Research on variation between individual learners seeks to address the question: Why do some learners do better than others? A flurry of studies in the 1970s, often labelled the "good language learner studies", sought to identify the distinctive factors of successful learners. Although those studies are now widely regarded as simplistic, they did serve to identify a number of factors affecting language acquisition. More detailed research on many of these specific factors continues today.
Tests of language aptitude have proven extremely effective in predicting which learners will be successful in learning. However, considerable controversy remains about whether language aptitude is properly regarded as a unitary concept, an organic property of the brain, or as a complex of factors including motivation and short-term memory.
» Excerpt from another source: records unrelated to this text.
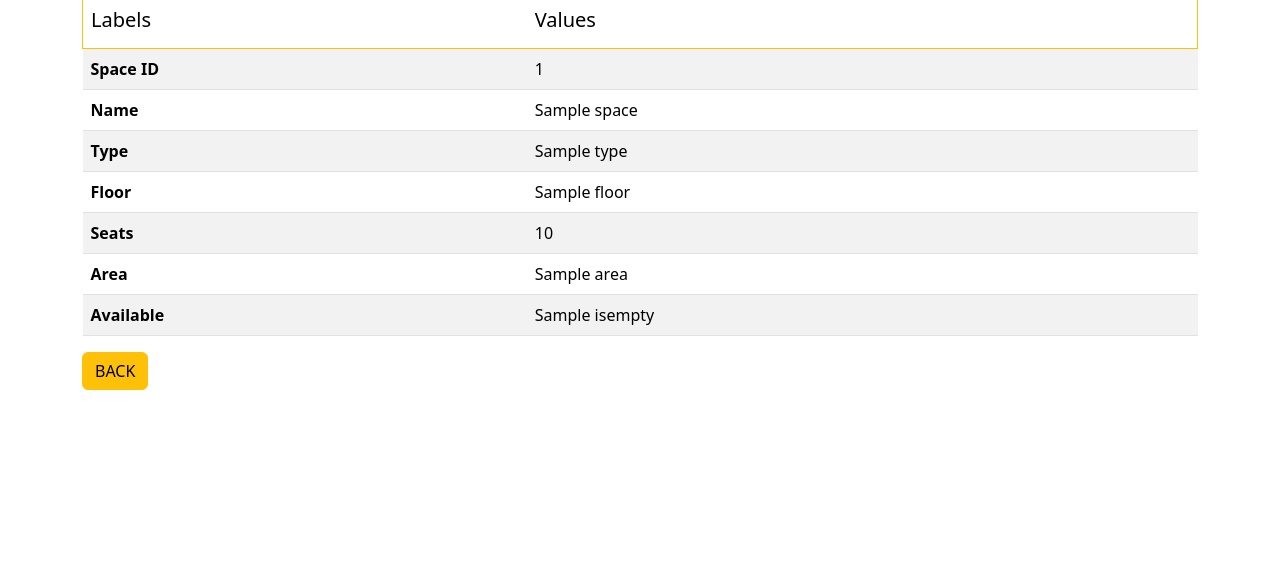
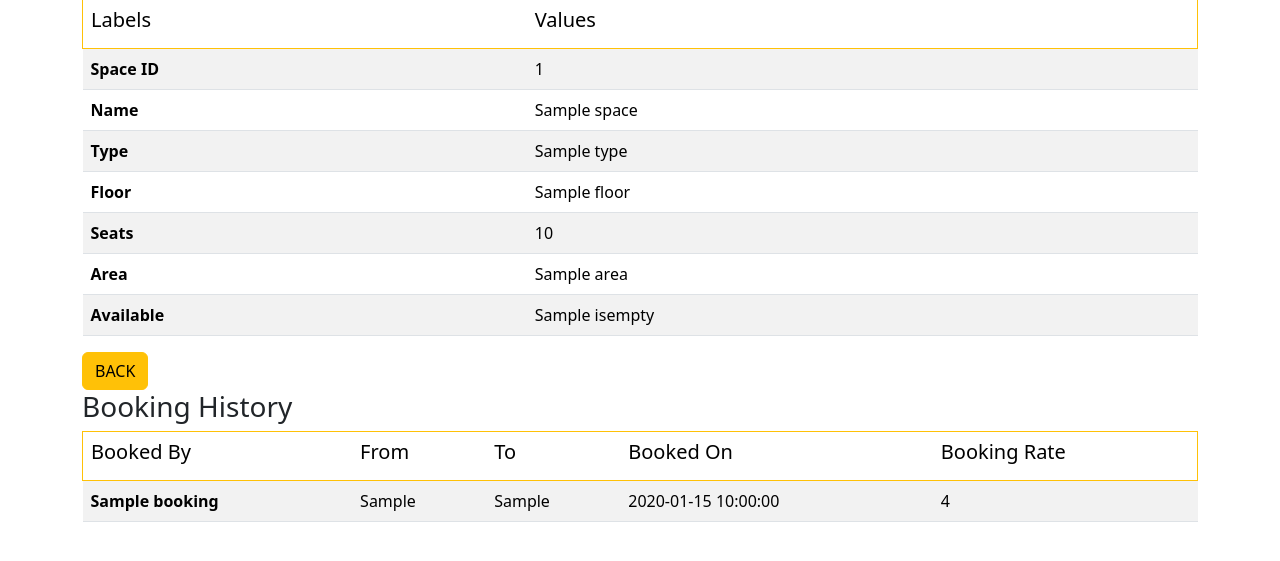
Before and after one commit to farman3074/cloud-desk, a Flask app: template templates/viewspace.html in a window 1280 px wide. Shown: the part 43-604 px from the top of the page. Run offline with Flask 3, Linux system fonts and the light colour scheme; the template is opened without the code that fills it: most values are stand-ins (such as "Sample title", 1, 10 or a date in 2020).

Commit message:
added view bookings under view rooms

```diff
--- a/app.py
+++ b/app.py
@@ -1,7 +1,7 @@
 from flask import Flask,render_template,request,jsonify,redirect,url_for
 #import datafile
 from datetime import datetime
-from database import load_members_from_db,load_member_from_db, commit_member_to_db, load_spaces_from_db, load_space_from_db, commit_space_to_db, commit_booking_to_db,commit_ledger_to_db
+from database import load_members_from_db,load_member_from_db, commit_member_to_db, load_spaces_from_db, load_space_from_db, commit_space_to_db, commit_booking_to_db,commit_ledger_to_db,load_bookings_from_db
 
 app = Flask(__name__)
 
@@ -51,7 +51,8 @@ def show_spaces():
 @app.route("/viewspace/<id>")
 def show_space(id):
   space = load_space_from_db(id)
-  return render_template("viewspace.html", title="View Space",space=space)
+  bookings = load_bookings_from_db(id)
+  return render_template("viewspace.html", title="View Space",space=space, bookings=bookings)
 
 @app.route("/editspace/<id>")
 def edit_space(id):
--- /dev/null
+++ b/templates/tablebooking.html
@@ -0,0 +1,8 @@
+{% for booking in bookings %}
+    <tr>
+      <th scope="row">{{ booking['name'] }}</th>
+      <td>{{ booking['bookFrom'] }}</td>
+      <td>{{ booking['bookTo'] }}</td>
+      <td>{{ booking['bookDate'] }}</td>
+      <td>{{ booking['bookRate'] }}</td>
+{% endfor %}
--- a/templates/tablemember.html
+++ b/templates/tablemember.html
@@ -1,3 +1,4 @@
+
 
 {% for member in members %}
     <tr>
--- a/templates/tablespace.html
+++ b/templates/tablespace.html
@@ -8,9 +8,9 @@
       <td>{{ space['area'] }}</td>
       <td>{{ space['isempty'] }}</td>
       <td><a href="/viewspace/{{space['ID']}}">View</a> | <a href="/editspace/{{space['ID']}}" >Edit</a></div> |
-{% if(space['isempty'] == 'Yes')  %}
-  <a href="#" >BOOK</a></div></td>
-  {% endif %}
+
+  <a href="/bookspace/{{space['ID']}}" >BOOK</a></div></td>
+
 <!--
     {% if(space['isempty'] == 'Yes')  %}
       <td><a class="btn btn-warning" href="#" role="button">BOOK</a></td>
--- a/templates/viewspace.html
+++ b/templates/viewspace.html
@@ -43,5 +43,22 @@
       </table>
       <a class="btn btn-warning" href="/spaces" role="button">BACK</a>
     </div>
+    <div class ="container">
+      <h3>Booking History</h3>
+      <table class="table table-striped">
+        <thead class="border border-warning">
+          <tr>
+            <th scope="col"><h5>Booked By</h5></th>
+            <th scope="col"><h5>From</h5></th>
+            <th scope="col"><h5>To</h5></th>
+            <th scope="col"><h5>Booked On</h5></th>
+            <th scope="col"><h5>Booking Rate</h5></th>
+          </tr>
+        </thead>
+        <tbody>
+          {% include 'tablebooking.html' %}
+        </tbody>
+      </table>
+    </div>
   </body>
 </html>
```
Also changed, not shown: database.py (+10 -0 lines).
Research has generally shown that language aptitude is quite distinct from general aptitude or intelligence, as measured by various tests, and is itself fairly consistently measurable by different tests.
Language aptitude research is often criticized for being irrelevant to the problems of language learners, who must attempt to learn a language regardless of whether they are gifted for the task or not. This claim is reinforced by research findings that aptitude is largely unchangeable. In addition, traditional language aptitude measures such as the Modern Language Aptitude Test strongly favor decontextualized knowledge of the sort used in taking tests, rather than the sort used in conversation. For this reason little research is carried out on aptitude today. However, operators of selective language programs such as the United States Defense Language Institute continue to use language aptitude testing as part of applicant screening.
Main article: Critical Period Hypothesis
It is commonly believed that children are better suited to learn a second language than are adults. However, general second language research has failed to support the Critical Period Hypothesis in its strong form, which argues that full language acquisition is impossible beyond a certain age.